*Input records*.
======

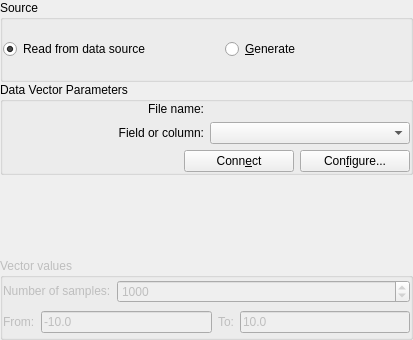
Above: src/libkstapp/vectordialog.ui from Kst-plot/kst before the change. Below: the same form after it.
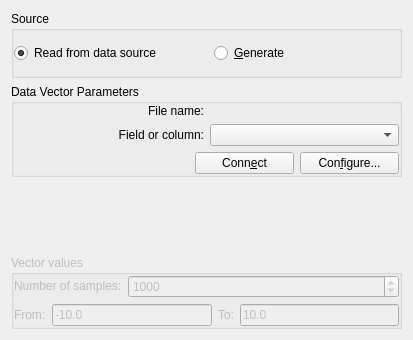
That is the form after the change. Custom widgets are drawn as their Qt base class.

Commit message: * Make vector dialog look better and use the new Kst::Dialog class. * Don't set margin in new FileRequester.

Diff of the .ui file:
```diff
--- a/src/libkstapp/vectordialog.ui
+++ b/src/libkstapp/vectordialog.ui
@@ -10,24 +10,6 @@
    </rect>
   </property>
   <layout class="QGridLayout" >
-   <property name="leftMargin" >
-    <number>0</number>
-   </property>
-   <property name="topMargin" >
-    <number>0</number>
-   </property>
-   <property name="rightMargin" >
-    <number>0</number>
-   </property>
-   <property name="bottomMargin" >
-    <number>0</number>
-   </property>
-   <property name="horizontalSpacing" >
-    <number>0</number>
-   </property>
-   <property name="verticalSpacing" >
-    <number>0</number>
-   </property>
    <item row="0" column="0" >
     <widget class="QGroupBox" name="sourceGroup" >
      <property name="title" >
```
The commit also changes 3 other files.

======

Starting with the top line, write out all the data above exactly; keep the pictures out.

Above: src/libkstapp/vectordialog.ui from Kst-plot/kst before the change. Below: the same form after it.
That is the form after the change. Custom widgets are drawn as their Qt base class.

Commit message: * Make vector dialog look better and use the new Kst::Dialog class. * Don't set margin in new FileRequester.

Diff of the .ui file:
```diff
--- a/src/libkstapp/vectordialog.ui
+++ b/src/libkstapp/vectordialog.ui
@@ -10,24 +10,6 @@
    </rect>
   </property>
   <layout class="QGridLayout" >
-   <property name="leftMargin" >
-    <number>0</number>
-   </property>
-   <property name="topMargin" >
-    <number>0</number>
-   </property>
-   <property name="rightMargin" >
-    <number>0</number>
-   </property>
-   <property name="bottomMargin" >
-    <number>0</number>
-   </property>
-   <property name="horizontalSpacing" >
-    <number>0</number>
-   </property>
-   <property name="verticalSpacing" >
-    <number>0</number>
-   </property>
    <item row="0" column="0" >
     <widget class="QGroupBox" name="sourceGroup" >
      <property name="title" >
```
The commit also changes 3 other files.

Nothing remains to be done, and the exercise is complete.